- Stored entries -

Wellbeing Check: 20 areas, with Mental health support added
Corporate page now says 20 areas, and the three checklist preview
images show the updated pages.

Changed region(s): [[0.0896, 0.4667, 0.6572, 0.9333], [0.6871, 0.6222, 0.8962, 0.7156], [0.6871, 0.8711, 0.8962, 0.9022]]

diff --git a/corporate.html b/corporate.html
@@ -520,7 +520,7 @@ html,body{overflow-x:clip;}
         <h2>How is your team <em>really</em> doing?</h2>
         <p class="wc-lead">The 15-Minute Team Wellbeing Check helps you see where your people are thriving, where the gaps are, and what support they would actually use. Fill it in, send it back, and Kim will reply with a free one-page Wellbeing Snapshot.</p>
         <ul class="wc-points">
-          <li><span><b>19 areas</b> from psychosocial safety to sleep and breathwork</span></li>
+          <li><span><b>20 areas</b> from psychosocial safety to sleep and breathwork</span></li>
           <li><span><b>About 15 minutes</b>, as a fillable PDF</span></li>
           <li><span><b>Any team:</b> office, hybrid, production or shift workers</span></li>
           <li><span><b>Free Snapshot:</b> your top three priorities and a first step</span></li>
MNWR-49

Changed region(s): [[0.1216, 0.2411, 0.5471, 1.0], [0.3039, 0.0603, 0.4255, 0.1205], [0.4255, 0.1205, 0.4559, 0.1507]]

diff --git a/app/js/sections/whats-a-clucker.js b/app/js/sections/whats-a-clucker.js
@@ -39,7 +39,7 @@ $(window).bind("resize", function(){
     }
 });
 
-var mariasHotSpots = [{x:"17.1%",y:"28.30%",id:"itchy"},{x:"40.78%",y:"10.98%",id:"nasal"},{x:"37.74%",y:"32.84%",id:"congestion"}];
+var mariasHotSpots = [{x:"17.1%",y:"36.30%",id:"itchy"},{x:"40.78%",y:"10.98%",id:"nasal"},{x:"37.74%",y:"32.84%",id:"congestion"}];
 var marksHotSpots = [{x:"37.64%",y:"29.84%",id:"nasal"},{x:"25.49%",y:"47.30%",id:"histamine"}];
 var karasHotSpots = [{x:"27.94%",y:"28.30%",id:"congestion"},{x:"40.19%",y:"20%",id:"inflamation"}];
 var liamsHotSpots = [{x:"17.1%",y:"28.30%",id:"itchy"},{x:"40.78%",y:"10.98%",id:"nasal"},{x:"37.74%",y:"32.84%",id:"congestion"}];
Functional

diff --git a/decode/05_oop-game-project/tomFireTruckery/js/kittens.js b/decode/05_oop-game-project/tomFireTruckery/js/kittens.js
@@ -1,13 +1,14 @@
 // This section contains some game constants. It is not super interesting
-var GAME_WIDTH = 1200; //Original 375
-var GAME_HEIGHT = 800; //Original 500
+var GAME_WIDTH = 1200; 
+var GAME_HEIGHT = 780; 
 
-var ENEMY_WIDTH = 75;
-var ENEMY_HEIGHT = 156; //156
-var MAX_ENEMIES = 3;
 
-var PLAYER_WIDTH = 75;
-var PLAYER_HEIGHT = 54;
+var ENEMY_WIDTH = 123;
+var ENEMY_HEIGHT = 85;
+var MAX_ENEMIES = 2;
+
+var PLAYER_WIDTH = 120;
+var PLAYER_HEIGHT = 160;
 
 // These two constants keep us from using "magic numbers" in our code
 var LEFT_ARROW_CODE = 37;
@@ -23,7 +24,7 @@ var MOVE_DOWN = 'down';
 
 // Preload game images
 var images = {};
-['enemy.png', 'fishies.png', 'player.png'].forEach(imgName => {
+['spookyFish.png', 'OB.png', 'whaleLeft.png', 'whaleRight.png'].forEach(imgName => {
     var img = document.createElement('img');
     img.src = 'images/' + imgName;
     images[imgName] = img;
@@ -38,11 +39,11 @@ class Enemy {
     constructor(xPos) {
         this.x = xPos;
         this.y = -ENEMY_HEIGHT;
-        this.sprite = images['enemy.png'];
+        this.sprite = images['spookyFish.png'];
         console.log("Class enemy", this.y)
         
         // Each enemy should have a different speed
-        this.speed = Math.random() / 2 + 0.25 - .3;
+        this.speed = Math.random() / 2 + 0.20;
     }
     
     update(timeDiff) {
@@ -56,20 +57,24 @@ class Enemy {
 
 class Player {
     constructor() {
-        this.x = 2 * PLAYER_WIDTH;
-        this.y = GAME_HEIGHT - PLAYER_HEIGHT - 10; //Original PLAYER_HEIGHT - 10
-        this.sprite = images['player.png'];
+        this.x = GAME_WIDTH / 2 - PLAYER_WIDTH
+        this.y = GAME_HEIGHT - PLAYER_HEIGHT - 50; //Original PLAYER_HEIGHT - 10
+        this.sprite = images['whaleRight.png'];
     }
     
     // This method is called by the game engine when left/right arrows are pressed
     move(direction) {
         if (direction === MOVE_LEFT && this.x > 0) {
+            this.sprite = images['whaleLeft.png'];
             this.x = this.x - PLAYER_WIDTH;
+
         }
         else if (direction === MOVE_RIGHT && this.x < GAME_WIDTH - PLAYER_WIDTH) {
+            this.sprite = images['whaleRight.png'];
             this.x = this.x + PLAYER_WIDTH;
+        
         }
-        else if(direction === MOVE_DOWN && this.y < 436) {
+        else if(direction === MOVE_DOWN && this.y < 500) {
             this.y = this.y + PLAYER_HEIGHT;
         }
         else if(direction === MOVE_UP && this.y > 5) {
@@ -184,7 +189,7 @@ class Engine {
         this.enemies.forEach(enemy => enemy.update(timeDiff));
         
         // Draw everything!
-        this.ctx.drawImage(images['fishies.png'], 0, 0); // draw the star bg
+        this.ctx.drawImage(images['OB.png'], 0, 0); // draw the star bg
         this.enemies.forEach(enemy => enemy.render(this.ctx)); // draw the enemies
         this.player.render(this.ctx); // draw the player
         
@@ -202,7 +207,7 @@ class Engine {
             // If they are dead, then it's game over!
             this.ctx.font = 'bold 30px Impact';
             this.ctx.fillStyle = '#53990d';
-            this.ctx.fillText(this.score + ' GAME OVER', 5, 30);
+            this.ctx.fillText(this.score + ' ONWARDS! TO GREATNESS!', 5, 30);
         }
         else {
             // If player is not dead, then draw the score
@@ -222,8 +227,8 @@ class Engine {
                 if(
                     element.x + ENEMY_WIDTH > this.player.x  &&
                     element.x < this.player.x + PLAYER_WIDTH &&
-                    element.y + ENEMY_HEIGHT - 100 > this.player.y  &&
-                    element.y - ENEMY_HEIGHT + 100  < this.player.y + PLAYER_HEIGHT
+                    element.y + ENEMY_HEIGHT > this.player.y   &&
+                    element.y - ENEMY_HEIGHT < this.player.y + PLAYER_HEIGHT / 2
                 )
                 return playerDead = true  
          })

- Requirement -
Output, from the data above, the lines from the line with "-var ENEMY_WIDTH = 75;" to the line with "this.x = xPos;" exactly as they stand, both ends included and nothing else.

- Solution -
-var ENEMY_WIDTH = 75;
-var ENEMY_HEIGHT = 156; //156
-var MAX_ENEMIES = 3;
 
-var PLAYER_WIDTH = 75;
-var PLAYER_HEIGHT = 54;
+var ENEMY_WIDTH = 123;
+var ENEMY_HEIGHT = 85;
+var MAX_ENEMIES = 2;
+
+var PLAYER_WIDTH = 120;
+var PLAYER_HEIGHT = 160;
 
 // These two constants keep us from using "magic numbers" in our code
 var LEFT_ARROW_CODE = 37;
@@ -23,7 +24,7 @@ var MOVE_DOWN = 'down';
 
 // Preload game images
 var images = {};
-['enemy.png', 'fishies.png', 'player.png'].forEach(imgName => {
+['spookyFish.png', 'OB.png', 'whaleLeft.png', 'whaleRight.png'].forEach(imgName => {
     var img = document.createElement('img');
     img.src = 'images/' + imgName;
     images[imgName] = img;
@@ -38,11 +39,11 @@ class Enemy {
     constructor(xPos) {
         this.x = xPos;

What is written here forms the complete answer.